**TRY IT**
Copy out the lines below that hold the word "chore".
RECORD EXCERPTS Start Marker
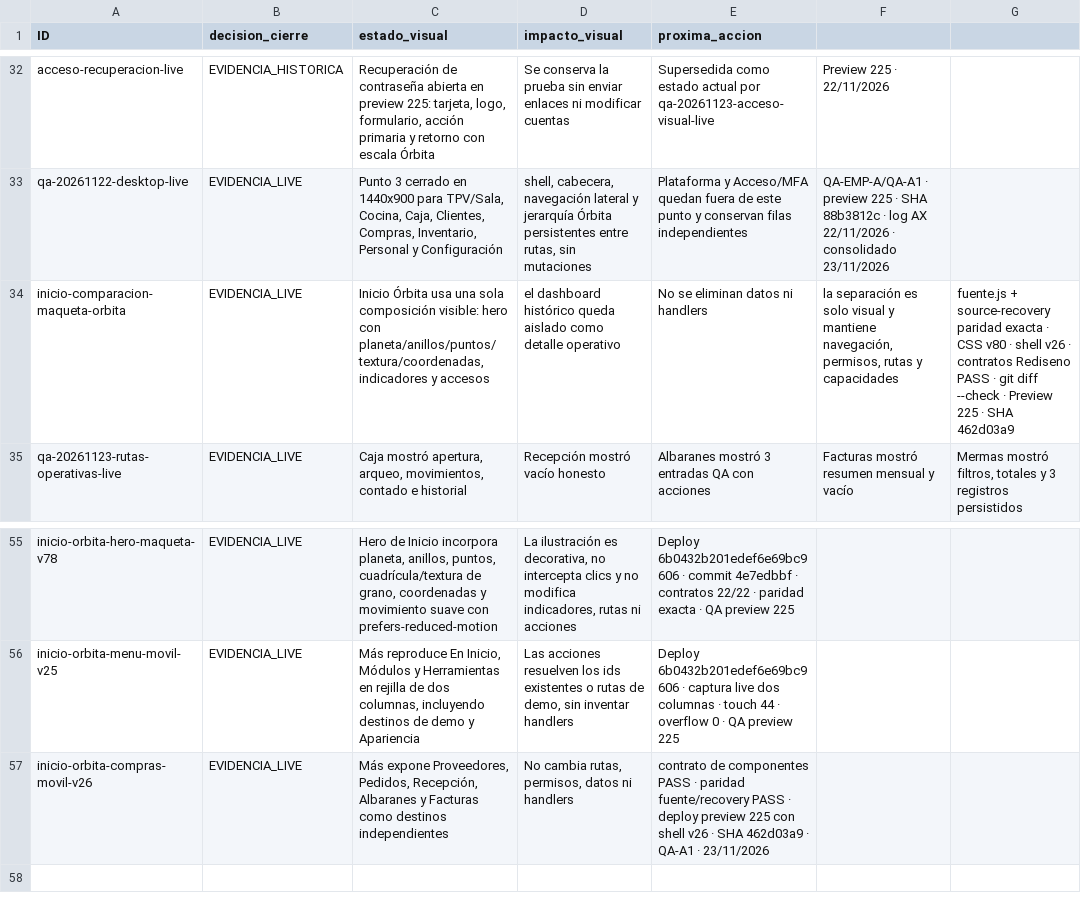
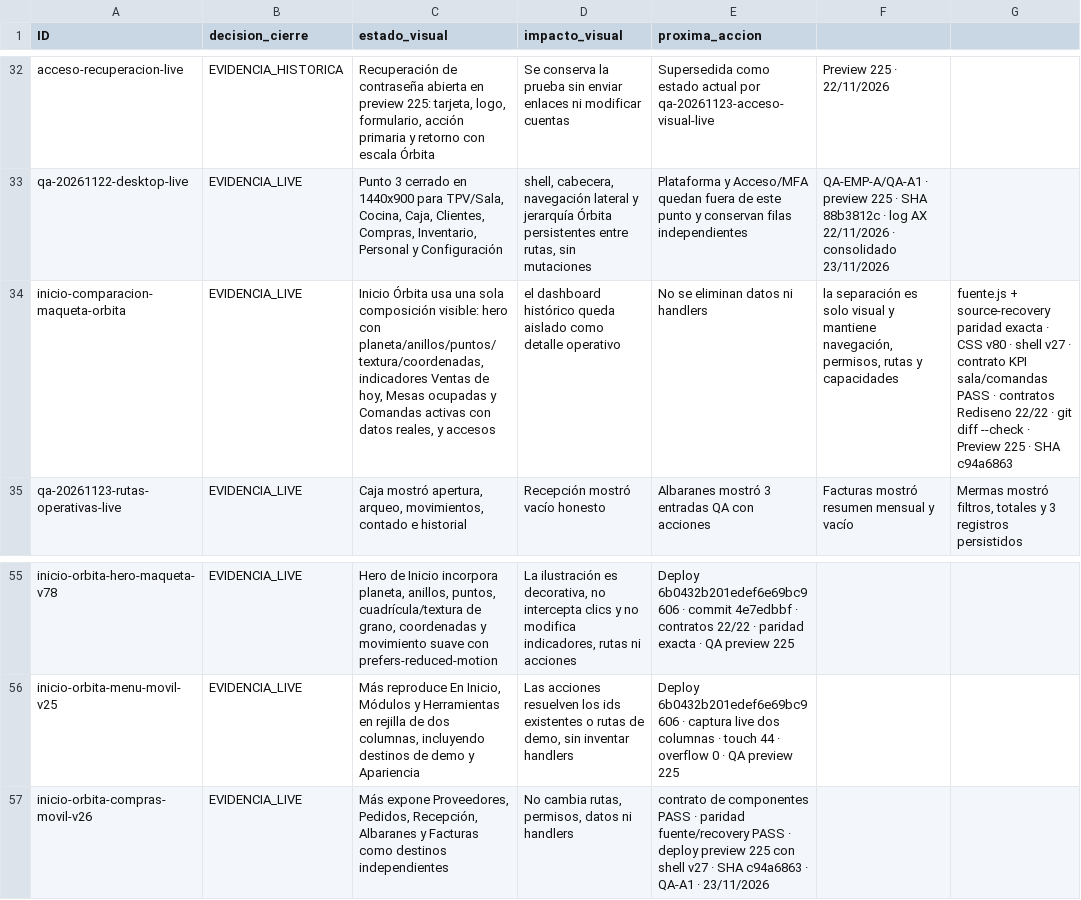
Before and after one commit to Plopezm1990/Almacen, a CSV file: docs/rediseno/MATRIZ-CIERRE-VISUAL-ORBITA-2026-11-22.csv, drawn as a sheet; only a part is shown, gaps mark what is left out; the diff names each change by its address in the sheet, - before the commit and + after, or states it on an @@ line.

```diff
--- a/docs/rediseno/MATRIZ-CIERRE-VISUAL-ORBITA-2026-11-22.csv
+++ b/docs/rediseno/MATRIZ-CIERRE-VISUAL-ORBITA-2026-11-22.csv
-C34 (estado_visual): …planeta/anillos/puntos/textura/coordenadas, indicadores y accesos
+C34 (estado_visual): …planeta/anillos/puntos/textura/coordenadas, indicadores Ventas de hoy, Mesas ocupadas y Comandas activas con datos reales, y accesos
-G34: …· shell v26 · contratos Rediseno PASS · git diff --check · Preview 225 · SHA 462d03a9
+G34: …· shell v27 · contrato KPI sala/comandas PASS · contratos Rediseno 22/22 · git diff --check · Preview 225 · SHA c94a6863
-E57 (proxima_accion): …con shell v26 · SHA 462d03a9 · QA-A1…
+E57 (proxima_accion): …con shell v27 · SHA c94a6863 · QA-A1…
```
Also changed, not shown: 3 other files.
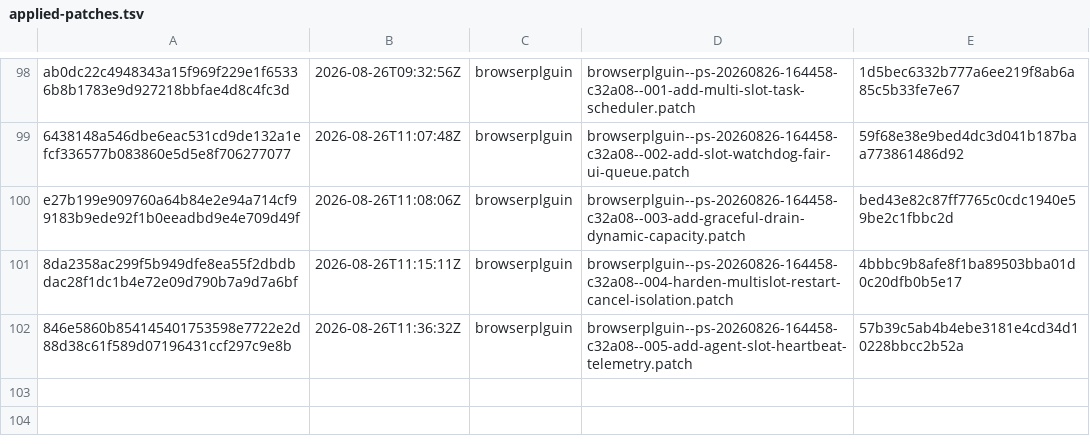
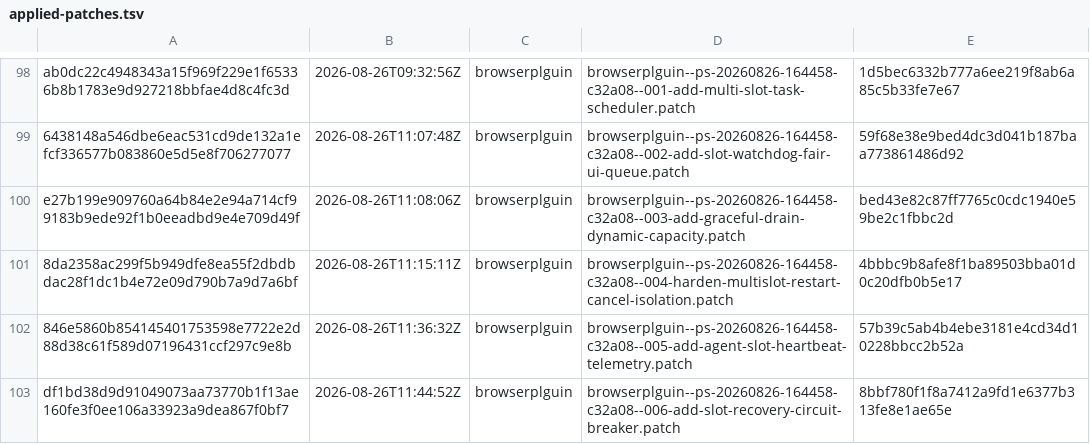
Before and after one commit to orgfrozen/browserplguin, a TSV file: .patch-sync/applied-patches.tsv, drawn as a sheet; only a part is shown, gaps mark what is left out; the diff names each change by its address in the sheet, - before the commit and + after, or states it on an @@ line.

Commit message:
chore: record applied delivery df1bd38d9d91

```diff
--- a/.patch-sync/applied-patches.tsv
+++ b/.patch-sync/applied-patches.tsv
+row 103: df1bd38d9d91049073aa73770b1f13ae160fe3f0ee106a33923a9dea867f0bf7 | 2026-08-26T11:44:52Z | browserplguin | browserplguin--ps-20260826-164458-c32a08--006-add-slot-recovery-circuit-breaker.patch | 8bbf780f1f8a7412a9fd1e6377b313fe8e1ae65e
```
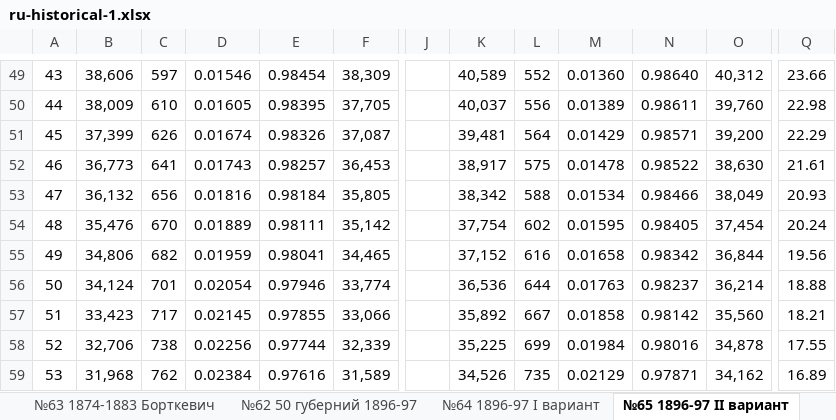
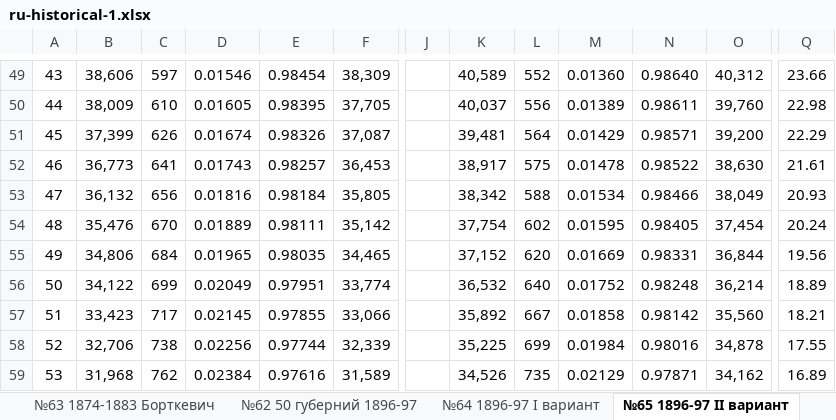
Before and after one commit to oboguev/RTSS, an Excel workbook: population-projection/src/main/resources/mortality_tables/Russian-Empire/ru-historical-1.xlsx, sheet №65 1896-97 II вариант, drawn as a sheet; only a part is shown, gaps mark what is left out; values as stored, in another font and other column widths than the file's, no borders; the diff names each change by its address in the sheet, - before the commit and + after, or states it on an @@ line.

```diff
--- a/population-projection/src/main/resources/mortality_tables/Russian-Empire/ru-historical-1.xlsx (sheet №65 1896-97 II вариант)
+++ b/population-projection/src/main/resources/mortality_tables/Russian-Empire/ru-historical-1.xlsx (sheet №65 1896-97 II вариант)
-C55: 682
+C55: 684
-D55: 0.01959
+D55: 0.01965
-E55: 0.98041
+E55: 0.98035
-L55: 616
+L55: 620
-M55: 0.01658
+M55: 0.01669
-N55: 0.98342
+N55: 0.98331
-B56: 34,124
+B56: 34,122
-C56: 701
+C56: 699
-D56: 0.02054
+D56: 0.02049
-E56: 0.97946
+E56: 0.97951
-K56: 36,536
+K56: 36,532
-L56: 644
+L56: 640
-M56: 0.01763
+M56: 0.01752
-N56: 0.98237
+N56: 0.98248
-Q56: 18.88
+Q56: 18.89
```
Also changed, not shown: sheet Notes, 2 other files.
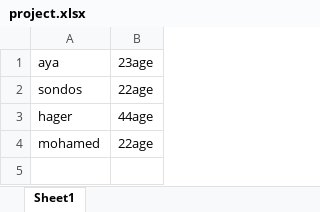
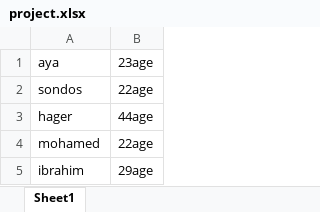
Before and after one commit to ayaeidmahmoud/project, an Excel workbook: project.xlsx, sheet Sheet1, drawn as a sheet; values as stored, in another font and other column widths than the file's, no borders; the diff names each change by its address in the sheet, - before the commit and + after, or states it on an @@ line.

Commit message:
add new row ibrahim

```diff
--- a/project.xlsx (sheet Sheet1)
+++ b/project.xlsx (sheet Sheet1)
+row 5: ibrahim | 29age
```
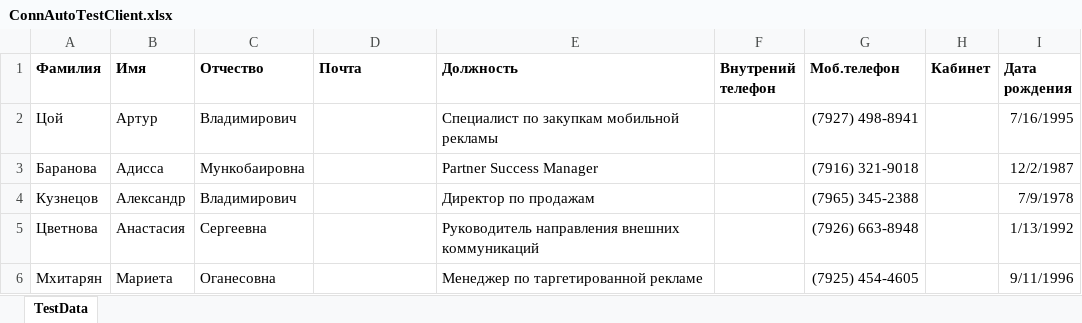
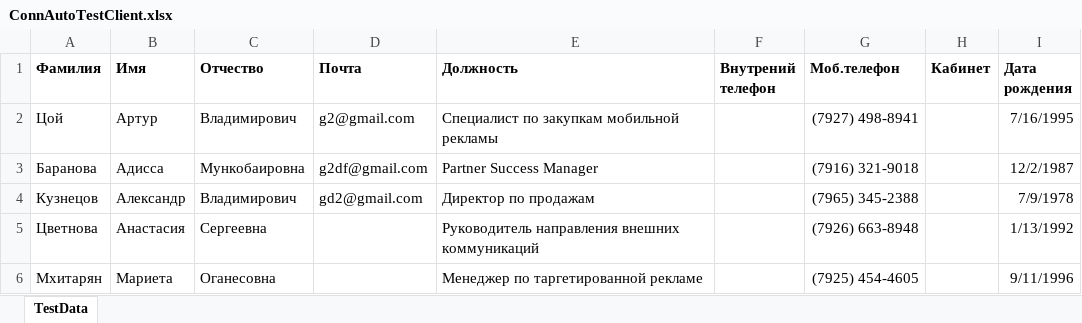
Before and after one commit to Shekhov67/pyTest, an Excel workbook: Data files/ConnAutoTestClient.xlsx, sheet TestData, drawn as a sheet; only a part is shown; values as stored, in another font and other column widths than the file's, no borders; the diff names each change by its address in the sheet, - before the commit and + after, or states it on an @@ line.

```diff
--- a/Data files/ConnAutoTestClient.xlsx (sheet TestData)
+++ b/Data files/ConnAutoTestClient.xlsx (sheet TestData)
-D2 (Почта): (empty)
+D2 (Почта): g2@gmail.com
-D3 (Почта): (empty)
+D3 (Почта): g2df@gmail.com
-D4 (Почта): (empty)
+D4 (Почта): gd2@gmail.com
```
Also changed, not shown: 1 other file.
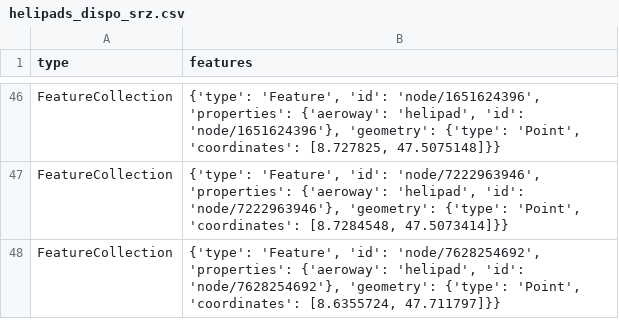
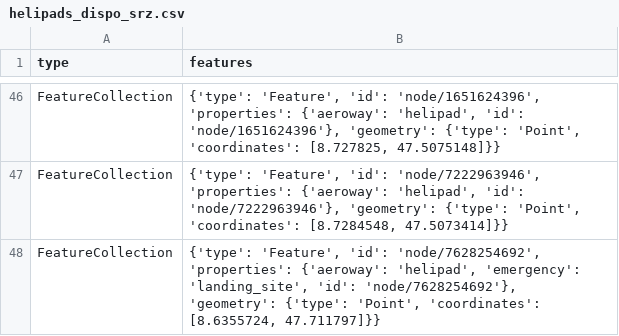
Before and after one commit to chnuessli/elz-data, a CSV file: data/csv/helipad/helipads_dispo_srz.csv, drawn as a sheet; only a part is shown, gaps mark what is left out.

```diff
--- a/data/csv/helipad/helipads_dispo_srz.csv
+++ b/data/csv/helipad/helipads_dispo_srz.csv
@@ -47,2 +47,2 @@ FeatureCollection,"{'type': 'Feature', 'id': 'node/1651624396', 'properties': {'
 FeatureCollection,"{'type': 'Feature', 'id': 'node/7222963946', 'properties': {'aeroway': 'helipad', 'id': 'node/7222963946'}, 'geometry': {'type': 'Point', 'coordinates': [8.7284548, 47.5073414]}}"
-FeatureCollection,"{'type': 'Feature', 'id': 'node/7628254692', 'properties': {'aeroway': 'helipad', 'id': 'node/7628254692'}, 'geometry': {'type': 'Point', 'coordinates': [8.6355724, 47.711797]}}"
+FeatureCollection,"{'type': 'Feature', 'id': 'node/7628254692', 'properties': {'aeroway': 'helipad', 'emergency': 'landing_site', 'id': 'node/7628254692'}, 'geometry': {'type': 'Point', 'coordinates': [8.6355724, 47.711797]}}"
```
Also changed, not shown: data/csv/access/gates/gates_dispo_srz.csv, data/csv/access/gates/gates_kt_zh.csv, 9 other files.
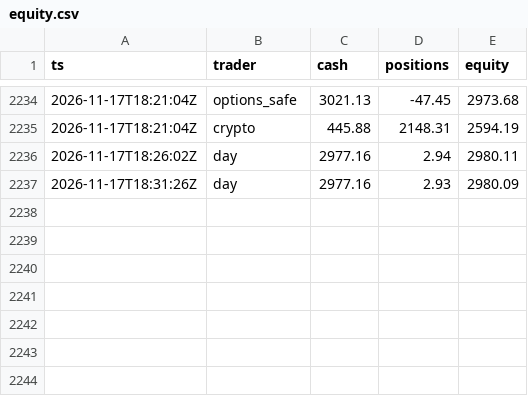
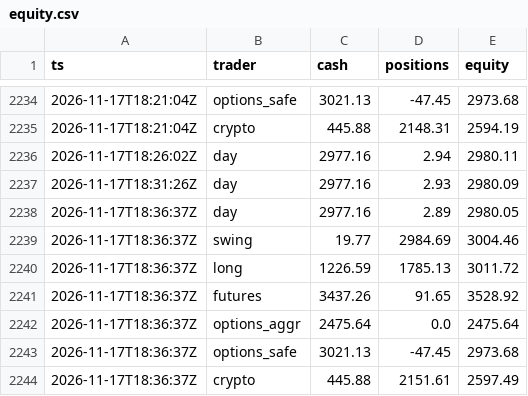
Before and after one commit to ganga27321/Paper-Desk, a CSV file: equity.csv, drawn as a sheet; only a part is shown, gaps mark what is left out; the diff names each change by its address in the sheet, - before the commit and + after, or states it on an @@ line.

```diff
--- a/equity.csv
+++ b/equity.csv
+row 2238: 2026-11-17T18:36:37Z | day | 2977.16 | 2.89 | 2980.05
+row 2239: 2026-11-17T18:36:37Z | swing | 19.77 | 2984.69 | 3004.46
+row 2240: 2026-11-17T18:36:37Z | long | 1226.59 | 1785.13 | 3011.72
+row 2241: 2026-11-17T18:36:37Z | futures | 3437.26 | 91.65 | 3528.92
+row 2242: 2026-11-17T18:36:37Z | options_aggr | 2475.64 | 0.0 | 2475.64
+row 2243: 2026-11-17T18:36:37Z | options_safe | 3021.13 | -47.45 | 2973.68
+row 2244: 2026-11-17T18:36:37Z | crypto | 445.88 | 2151.61 | 2597.49
```
Also changed, not shown: 5 other files.
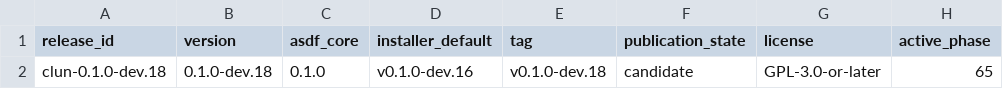
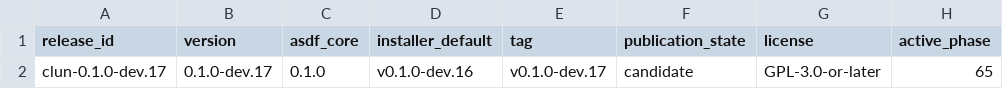
Before and after one commit to theesfeld/clun, a TSV file: compat/release.tsv, drawn as a sheet; only a part is shown; the diff names each change by its address in the sheet, - before the commit and + after, or states it on an @@ line.

Commit message:
chore(shell): stage 0.1.0-dev.17 candidate for master CI
Release-bearing shell work cannot stay at published 0.1.0-dev.16.
Stage the next legal prerelease from master so version-transition-check
passes. tooling.shell remains Partial (not Yes). Parallel router PR #85
may also stage dev.17; first merge wins and the other rebases.

Refs: #39

```diff
--- a/compat/release.tsv
+++ b/compat/release.tsv
-A2 (release_id): clun-0.1.0-dev.18
+A2 (release_id): clun-0.1.0-dev.17
-B2 (version): 0.1.0-dev.18
+B2 (version): 0.1.0-dev.17
-E2 (tag): v0.1.0-dev.18
+E2 (tag): v0.1.0-dev.17
```
Also changed, not shown: 9 other files.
RECORD EXCERPTS End Marker
**RESPONSE AREA**
chore: record applied delivery df1bd38d9d91
chore(shell): stage 0.1.0-dev.17 candidate for master CI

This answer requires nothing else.